• **Assignment**:
Which lines in the records below contain the word "shown"? Copy each one out.

━━━ Data for the task

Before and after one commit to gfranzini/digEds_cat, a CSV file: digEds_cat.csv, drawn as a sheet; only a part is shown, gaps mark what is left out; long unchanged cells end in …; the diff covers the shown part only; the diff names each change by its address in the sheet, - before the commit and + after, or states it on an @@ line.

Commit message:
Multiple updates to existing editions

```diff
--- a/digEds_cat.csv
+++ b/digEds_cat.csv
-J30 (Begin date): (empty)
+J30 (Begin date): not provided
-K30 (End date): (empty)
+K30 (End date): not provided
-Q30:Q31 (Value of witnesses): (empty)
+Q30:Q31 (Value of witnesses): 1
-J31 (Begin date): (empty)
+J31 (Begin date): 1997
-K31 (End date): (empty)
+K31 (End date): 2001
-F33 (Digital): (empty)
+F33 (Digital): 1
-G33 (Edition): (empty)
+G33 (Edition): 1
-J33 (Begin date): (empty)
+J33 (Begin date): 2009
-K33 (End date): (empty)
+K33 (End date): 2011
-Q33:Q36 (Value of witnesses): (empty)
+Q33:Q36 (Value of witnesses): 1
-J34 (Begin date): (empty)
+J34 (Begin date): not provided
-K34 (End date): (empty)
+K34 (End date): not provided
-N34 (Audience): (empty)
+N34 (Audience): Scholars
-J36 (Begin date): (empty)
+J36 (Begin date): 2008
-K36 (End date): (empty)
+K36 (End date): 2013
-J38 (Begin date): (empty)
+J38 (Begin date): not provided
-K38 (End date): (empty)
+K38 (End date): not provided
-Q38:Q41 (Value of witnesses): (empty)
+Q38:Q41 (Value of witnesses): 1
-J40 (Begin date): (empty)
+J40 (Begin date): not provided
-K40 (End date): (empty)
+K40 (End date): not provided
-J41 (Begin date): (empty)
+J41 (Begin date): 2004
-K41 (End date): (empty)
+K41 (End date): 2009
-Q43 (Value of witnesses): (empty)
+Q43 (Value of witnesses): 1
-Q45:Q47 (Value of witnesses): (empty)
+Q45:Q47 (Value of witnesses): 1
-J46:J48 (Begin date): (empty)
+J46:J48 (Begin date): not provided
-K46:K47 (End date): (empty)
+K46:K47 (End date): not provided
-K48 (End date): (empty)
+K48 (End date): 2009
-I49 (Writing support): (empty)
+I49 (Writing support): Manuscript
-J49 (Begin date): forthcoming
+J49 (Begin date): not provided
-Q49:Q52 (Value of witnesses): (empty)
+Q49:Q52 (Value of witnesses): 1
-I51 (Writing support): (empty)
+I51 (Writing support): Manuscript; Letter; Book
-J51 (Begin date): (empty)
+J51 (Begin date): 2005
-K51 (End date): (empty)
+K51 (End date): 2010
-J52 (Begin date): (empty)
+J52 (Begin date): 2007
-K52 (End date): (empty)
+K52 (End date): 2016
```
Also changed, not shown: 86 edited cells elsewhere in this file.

━━━━━━

• **Response below**:
Before and after one commit to gfranzini/digEds_cat, a CSV file: digEds_cat.csv, drawn as a sheet; only a part is shown, gaps mark what is left out; long unchanged cells end in …; the diff covers the shown part only; the diff names each change by its address in the sheet, - before the commit and + after, or states it on an @@ line.
Also changed, not shown: 86 edited cells elsewhere in this file.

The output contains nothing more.